**WORK INSTRUCTIONS:** In the following listing, work out how many lines contain the string "family", and state only that number.

**DATA FOR PROCESSING:**
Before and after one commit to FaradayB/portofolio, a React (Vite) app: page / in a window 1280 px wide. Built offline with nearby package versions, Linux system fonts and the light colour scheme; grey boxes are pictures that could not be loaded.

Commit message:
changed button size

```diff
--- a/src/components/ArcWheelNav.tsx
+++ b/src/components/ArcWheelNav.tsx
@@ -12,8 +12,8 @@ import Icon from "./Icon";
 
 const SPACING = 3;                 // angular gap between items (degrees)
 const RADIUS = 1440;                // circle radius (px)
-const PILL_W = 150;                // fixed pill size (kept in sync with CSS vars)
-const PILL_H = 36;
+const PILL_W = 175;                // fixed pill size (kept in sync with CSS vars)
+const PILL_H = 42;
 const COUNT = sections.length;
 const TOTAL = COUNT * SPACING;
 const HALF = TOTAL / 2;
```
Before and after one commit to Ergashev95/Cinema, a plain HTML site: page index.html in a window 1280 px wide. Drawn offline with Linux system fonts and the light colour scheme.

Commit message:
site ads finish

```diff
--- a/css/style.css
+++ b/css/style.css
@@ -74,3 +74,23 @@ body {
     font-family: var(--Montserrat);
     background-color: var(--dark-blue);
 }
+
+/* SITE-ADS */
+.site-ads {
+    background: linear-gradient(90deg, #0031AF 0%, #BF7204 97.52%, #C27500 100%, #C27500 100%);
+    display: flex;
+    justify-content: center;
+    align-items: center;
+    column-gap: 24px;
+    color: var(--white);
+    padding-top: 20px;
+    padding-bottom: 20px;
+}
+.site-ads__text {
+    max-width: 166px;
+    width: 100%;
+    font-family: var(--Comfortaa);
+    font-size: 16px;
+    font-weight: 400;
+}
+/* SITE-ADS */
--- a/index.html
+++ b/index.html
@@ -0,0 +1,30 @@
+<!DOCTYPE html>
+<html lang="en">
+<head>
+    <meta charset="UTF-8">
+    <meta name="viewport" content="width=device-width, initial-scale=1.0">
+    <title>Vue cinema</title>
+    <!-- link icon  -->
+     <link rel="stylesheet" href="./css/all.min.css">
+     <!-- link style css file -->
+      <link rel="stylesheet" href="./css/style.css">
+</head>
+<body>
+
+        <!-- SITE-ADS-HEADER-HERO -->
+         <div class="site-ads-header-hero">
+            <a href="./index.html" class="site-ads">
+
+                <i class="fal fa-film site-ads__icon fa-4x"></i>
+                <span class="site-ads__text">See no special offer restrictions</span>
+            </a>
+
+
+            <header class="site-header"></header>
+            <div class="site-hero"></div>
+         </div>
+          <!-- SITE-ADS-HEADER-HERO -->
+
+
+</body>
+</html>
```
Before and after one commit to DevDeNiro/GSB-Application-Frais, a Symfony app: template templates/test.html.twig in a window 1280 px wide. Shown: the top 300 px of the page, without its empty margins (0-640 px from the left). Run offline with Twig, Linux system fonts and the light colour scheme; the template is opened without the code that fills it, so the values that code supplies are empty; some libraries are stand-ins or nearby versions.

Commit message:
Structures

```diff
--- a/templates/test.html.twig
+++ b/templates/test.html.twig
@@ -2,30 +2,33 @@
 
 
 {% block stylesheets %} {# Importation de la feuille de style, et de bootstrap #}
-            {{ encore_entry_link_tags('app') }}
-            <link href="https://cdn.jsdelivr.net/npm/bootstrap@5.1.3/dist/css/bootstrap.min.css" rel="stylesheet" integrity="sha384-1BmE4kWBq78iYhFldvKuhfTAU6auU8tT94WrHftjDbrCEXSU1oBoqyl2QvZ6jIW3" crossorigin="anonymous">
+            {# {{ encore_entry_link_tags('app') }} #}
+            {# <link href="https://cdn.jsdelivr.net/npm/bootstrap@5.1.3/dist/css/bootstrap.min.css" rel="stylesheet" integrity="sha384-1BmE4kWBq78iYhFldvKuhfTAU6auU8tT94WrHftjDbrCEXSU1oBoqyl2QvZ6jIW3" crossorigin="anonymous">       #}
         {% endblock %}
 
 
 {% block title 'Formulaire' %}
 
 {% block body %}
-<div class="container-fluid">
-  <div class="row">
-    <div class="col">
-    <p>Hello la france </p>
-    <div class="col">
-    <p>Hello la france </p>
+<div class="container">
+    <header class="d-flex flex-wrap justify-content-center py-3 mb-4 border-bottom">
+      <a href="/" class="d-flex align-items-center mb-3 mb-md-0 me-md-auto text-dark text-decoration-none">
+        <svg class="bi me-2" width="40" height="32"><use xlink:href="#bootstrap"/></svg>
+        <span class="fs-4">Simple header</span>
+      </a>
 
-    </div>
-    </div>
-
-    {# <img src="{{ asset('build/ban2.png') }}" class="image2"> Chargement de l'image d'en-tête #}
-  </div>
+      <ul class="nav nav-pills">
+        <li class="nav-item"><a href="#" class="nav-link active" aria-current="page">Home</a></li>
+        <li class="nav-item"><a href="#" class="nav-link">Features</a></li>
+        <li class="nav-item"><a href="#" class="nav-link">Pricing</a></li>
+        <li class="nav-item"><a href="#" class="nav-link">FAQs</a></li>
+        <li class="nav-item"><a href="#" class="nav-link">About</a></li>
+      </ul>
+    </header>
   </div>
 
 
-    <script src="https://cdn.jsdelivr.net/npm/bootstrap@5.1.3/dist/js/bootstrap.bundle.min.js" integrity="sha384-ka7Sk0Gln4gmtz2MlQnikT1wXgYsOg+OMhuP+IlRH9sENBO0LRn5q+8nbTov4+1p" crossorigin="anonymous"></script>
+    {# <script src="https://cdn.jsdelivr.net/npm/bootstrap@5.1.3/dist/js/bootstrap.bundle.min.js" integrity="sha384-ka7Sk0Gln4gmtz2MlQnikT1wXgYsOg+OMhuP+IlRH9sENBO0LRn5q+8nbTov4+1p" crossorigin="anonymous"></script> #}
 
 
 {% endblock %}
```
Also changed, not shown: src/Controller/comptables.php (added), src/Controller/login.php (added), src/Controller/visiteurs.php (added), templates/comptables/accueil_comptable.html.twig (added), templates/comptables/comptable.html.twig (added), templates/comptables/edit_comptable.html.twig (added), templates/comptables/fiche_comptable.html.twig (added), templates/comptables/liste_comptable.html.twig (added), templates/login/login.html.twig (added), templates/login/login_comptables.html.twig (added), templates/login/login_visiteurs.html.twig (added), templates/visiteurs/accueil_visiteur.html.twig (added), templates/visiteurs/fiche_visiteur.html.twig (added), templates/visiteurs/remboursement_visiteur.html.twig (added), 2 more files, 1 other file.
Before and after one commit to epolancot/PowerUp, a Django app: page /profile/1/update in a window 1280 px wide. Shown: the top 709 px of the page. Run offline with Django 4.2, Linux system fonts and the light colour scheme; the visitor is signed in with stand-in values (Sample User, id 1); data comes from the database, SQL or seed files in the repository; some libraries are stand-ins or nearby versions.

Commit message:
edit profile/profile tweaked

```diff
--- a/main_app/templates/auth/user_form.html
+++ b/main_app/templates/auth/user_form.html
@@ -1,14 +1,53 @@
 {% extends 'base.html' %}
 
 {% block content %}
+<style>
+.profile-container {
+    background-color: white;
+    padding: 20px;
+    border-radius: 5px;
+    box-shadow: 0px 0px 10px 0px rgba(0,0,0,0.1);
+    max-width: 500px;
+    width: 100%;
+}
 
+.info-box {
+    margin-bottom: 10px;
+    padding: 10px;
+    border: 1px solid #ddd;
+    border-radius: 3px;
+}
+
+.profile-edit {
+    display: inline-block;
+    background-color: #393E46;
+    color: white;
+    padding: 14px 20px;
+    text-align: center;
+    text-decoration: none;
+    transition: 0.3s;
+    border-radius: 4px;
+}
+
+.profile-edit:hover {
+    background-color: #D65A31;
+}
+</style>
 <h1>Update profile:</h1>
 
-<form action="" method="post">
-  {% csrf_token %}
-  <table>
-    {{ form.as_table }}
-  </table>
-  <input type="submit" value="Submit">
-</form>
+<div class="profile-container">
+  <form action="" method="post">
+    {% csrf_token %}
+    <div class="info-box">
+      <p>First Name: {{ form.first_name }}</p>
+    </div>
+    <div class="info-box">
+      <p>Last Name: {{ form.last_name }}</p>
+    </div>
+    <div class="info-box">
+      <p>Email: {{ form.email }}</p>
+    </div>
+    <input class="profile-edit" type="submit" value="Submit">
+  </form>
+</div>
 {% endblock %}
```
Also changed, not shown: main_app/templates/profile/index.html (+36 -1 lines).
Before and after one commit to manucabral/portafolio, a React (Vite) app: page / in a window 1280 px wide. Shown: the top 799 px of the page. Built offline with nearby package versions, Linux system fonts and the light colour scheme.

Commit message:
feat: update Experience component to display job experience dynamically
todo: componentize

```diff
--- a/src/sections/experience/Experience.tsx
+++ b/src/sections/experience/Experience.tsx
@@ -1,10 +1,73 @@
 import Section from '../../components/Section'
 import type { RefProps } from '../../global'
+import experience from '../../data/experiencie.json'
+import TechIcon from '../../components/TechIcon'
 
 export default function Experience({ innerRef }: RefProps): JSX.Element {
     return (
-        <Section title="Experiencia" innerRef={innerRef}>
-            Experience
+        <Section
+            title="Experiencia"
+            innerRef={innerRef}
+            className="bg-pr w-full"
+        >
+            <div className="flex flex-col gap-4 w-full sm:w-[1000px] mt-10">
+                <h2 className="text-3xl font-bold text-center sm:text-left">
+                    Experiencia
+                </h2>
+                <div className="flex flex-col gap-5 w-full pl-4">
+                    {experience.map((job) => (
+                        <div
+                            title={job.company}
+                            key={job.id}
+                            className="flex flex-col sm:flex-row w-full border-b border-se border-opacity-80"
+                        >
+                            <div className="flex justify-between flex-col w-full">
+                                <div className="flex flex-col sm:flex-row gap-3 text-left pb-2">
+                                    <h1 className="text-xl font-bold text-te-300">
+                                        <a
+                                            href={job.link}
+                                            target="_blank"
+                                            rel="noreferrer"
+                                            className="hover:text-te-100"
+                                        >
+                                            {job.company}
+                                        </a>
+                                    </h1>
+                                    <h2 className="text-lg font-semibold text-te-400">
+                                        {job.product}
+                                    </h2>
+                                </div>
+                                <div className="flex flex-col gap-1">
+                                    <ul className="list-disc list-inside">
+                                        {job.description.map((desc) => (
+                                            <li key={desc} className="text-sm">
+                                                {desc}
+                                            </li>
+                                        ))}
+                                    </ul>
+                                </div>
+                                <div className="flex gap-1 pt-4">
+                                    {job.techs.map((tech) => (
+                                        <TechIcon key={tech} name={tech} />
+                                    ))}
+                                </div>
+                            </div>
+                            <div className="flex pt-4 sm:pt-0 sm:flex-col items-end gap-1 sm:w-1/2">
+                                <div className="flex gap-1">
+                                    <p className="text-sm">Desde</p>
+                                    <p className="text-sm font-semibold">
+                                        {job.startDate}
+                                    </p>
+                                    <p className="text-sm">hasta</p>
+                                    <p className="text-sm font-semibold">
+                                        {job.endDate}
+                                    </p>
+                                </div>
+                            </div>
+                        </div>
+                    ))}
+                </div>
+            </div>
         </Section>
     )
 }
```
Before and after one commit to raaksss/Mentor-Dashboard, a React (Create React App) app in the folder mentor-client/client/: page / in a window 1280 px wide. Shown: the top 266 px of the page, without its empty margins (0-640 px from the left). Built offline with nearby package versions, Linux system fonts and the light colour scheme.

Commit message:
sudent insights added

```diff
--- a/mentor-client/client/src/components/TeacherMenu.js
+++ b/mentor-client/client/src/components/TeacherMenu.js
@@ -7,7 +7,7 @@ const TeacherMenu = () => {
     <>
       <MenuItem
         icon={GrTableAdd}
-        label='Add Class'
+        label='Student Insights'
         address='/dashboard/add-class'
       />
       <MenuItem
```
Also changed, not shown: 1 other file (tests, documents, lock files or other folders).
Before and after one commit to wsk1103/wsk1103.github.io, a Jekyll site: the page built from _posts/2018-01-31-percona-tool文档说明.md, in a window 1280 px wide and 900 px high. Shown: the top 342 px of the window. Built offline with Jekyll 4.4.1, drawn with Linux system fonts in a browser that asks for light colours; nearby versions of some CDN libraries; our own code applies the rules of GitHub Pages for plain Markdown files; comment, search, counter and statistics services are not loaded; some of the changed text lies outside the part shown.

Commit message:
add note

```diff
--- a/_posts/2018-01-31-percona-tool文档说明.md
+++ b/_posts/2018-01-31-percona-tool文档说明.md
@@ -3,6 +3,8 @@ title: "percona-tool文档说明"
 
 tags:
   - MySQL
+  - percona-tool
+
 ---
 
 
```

**WRITTEN RESPONSE:** 2